called to wakefulness and work. With plenty of quinine to
keep off the chills, there was no trouble as to appetite.
April, the month of budding hopes, finds the battalion still
preparing. On the first, or All Fools' day, a large party comes
down from Washington to witness the workings of the big
guns. The great Rodman is fired at 25 degrees elevation, three
miles' range. On the 6th comes the first skirmish drill here,
of which there is afterwards frequent recurrence. Scarcely
a day without some additions to the ranks by way of recruits.
The 17th, Sunday, Episcopal service is conducted by an army
chaplain, not ours.
The event of the month was the presentation, on the 23d, of
an elegant sword costing $350 to Lieutenant Colonel Seward.
This amount was raised by his fellow soldiers, and was made
an inspiring occasion by the presence of many friends, includ-
ing ladies from Washington, the regimental band, etc. In the
presence of the battalion. Captain William Wood of Company
G spoke eloquently as follows:
"In this time of peril, of suspense, and of doubt, when the
shifting fortunes of war, and the stern duties upon every citi-
zen in consequence, render it uncertain whether those who, as
comrades in battle stand shoulder to shoulder in the defense
of their country to-day, may not, by the relentless decree of
fate or the imperative necessity of their country's good, be
separated to-morrow, to meet again, never; if it is fit for them
to give expression to their affectionate regard, especially is it
fit for soldiers to give expression to their devotion to their
commander; and that which in the quiet times of peace would
be a tame and meaningless ceremony is big with interest and
earnest feeling. Colonel Seward, reluctantly, because con-
scious of my inability to perform in a befitting manner the com-
plimentary office assigned me, I appear, in behalf of the 2d
FORT FOOTE. 65
Battalion, to say to you that the oflBcers and men, that every
officer, and every man, now or recently connected with it, un-
less so recently attached as to have been deprived of the privi-
lege, have an interest in making the request of you, that you
will accept this steel from donors who are happy and proud
to bestow it, as a memorial of their high appreciation of your
impartial justice, their confidence in your unflinching courage
and their admiration of your exalted leadership. Take it, and
join with them as they know you do in reverential trust that
the Omnipotent Disposer of all things will give success to our
tinance, and success to our arms. Take it and join with them,
as they are sure you do, in the firm and fixed resolve that the
stars and stripes shall never permanently cease to float over
one inch of territory where it ever waved.
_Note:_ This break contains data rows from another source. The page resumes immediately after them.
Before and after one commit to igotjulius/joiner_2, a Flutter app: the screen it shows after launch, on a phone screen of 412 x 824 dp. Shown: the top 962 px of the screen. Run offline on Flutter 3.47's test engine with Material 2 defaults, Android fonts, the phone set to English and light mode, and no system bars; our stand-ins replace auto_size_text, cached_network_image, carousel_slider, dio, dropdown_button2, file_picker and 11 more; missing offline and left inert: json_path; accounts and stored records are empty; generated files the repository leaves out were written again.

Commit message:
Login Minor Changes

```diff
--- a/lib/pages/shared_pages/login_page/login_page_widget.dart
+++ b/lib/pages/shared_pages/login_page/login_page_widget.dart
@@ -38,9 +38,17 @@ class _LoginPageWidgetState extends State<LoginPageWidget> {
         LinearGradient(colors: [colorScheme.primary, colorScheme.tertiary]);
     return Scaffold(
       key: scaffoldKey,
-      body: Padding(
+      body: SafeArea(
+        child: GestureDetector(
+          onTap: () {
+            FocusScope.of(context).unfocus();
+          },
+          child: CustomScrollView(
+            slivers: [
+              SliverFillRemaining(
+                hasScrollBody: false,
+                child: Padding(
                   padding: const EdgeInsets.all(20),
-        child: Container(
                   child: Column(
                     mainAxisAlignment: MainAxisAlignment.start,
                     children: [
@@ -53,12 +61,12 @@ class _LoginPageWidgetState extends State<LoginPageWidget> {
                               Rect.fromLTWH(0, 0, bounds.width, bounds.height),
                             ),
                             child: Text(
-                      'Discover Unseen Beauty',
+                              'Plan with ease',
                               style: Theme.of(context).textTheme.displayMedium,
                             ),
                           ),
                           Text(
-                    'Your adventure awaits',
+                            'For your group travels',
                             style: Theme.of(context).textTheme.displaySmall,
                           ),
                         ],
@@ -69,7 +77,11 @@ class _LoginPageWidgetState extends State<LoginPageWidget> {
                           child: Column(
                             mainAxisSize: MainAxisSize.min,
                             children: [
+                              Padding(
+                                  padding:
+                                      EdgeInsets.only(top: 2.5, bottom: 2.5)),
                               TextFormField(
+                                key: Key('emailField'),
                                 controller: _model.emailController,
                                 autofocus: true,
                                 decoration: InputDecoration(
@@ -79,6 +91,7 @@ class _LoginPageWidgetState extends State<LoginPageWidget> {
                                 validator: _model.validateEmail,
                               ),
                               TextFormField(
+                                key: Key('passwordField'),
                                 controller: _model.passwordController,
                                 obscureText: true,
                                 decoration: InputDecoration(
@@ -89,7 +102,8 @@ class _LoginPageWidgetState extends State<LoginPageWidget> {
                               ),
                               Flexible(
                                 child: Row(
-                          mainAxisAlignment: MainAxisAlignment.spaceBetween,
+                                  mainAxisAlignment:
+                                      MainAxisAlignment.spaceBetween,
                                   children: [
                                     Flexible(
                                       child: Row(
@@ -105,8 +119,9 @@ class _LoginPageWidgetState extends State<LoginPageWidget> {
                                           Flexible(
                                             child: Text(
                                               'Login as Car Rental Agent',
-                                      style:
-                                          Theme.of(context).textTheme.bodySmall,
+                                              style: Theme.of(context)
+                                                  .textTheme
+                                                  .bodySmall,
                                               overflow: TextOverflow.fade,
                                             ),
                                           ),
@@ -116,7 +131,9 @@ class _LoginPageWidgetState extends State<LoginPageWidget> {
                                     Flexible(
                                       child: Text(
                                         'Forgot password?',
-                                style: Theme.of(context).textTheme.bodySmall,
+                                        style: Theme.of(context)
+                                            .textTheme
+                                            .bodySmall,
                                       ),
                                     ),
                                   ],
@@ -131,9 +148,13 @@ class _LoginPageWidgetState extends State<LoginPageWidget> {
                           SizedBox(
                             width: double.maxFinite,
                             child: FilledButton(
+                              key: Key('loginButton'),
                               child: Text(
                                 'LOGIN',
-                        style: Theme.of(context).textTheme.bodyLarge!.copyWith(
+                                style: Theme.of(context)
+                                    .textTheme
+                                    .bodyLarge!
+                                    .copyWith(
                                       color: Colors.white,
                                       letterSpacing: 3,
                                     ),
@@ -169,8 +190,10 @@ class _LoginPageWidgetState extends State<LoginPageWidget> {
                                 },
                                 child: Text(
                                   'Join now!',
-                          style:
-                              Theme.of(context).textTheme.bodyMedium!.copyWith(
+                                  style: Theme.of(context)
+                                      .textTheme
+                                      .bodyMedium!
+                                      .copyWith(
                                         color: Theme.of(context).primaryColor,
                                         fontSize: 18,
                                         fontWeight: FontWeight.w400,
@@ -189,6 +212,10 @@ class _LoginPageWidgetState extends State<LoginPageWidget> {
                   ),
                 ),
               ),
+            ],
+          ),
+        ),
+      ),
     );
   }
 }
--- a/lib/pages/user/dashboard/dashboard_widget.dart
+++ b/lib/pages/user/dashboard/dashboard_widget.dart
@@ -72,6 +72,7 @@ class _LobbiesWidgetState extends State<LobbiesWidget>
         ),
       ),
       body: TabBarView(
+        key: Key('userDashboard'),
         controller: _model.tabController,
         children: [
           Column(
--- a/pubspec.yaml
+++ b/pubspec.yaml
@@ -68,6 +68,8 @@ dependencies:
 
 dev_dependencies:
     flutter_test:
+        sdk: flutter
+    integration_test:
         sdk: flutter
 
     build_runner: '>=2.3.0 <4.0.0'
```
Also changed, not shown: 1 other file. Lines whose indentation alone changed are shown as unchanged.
Take it and be
assured that with it^ you have, without dissimulation, the
hearts ever true of the officers and men of the 2d Battalion.
It is from zealo.us and willing men to their energetic and effi-
To these words Colonel Seward made fitting response, touch-
ing feelingly on the cordial relations so long existing among
them, and all felt that the da^' was a precursor of one when
the regiment might reverse the Scriptural sentence and so
transform their picks, shovels and other instruments of hus-
bandry into those of war.
The next day drill was resumed as usual, and one man
records four roll-calls. Obviously, no man guilty or otherwise
was to be allowed to escape. In firing a 200-pound Parrott the
26th. a shell exploded at the muzzle of the gun. Luckily no
one was hurt. The month ends with a large party of men
building a road through some neighboring woods.
May is to end the stay of the battalion in Fort Foote, a place
in which its members had been so long that some of them
actually began to refer to it as home. Coming events were
making themselves felt, if not by forecasted shadows, at any
rate in more drill in the extensive assortment that was dealt
out to all heavy artillery regiments. May 7th Companies E
and C left for forts across the Eastern Branch, a long way
around by water, but only a little distance had there been
means of communication by land. Extensive preparations are
making in all the companies for an active campaign. Extra
clothing is packed for storage, or is sent home. On the 10th D
66 NINTH NEW YORK HEAVY ARTILLERY.
and G take their departure, going direct to Alexandria. The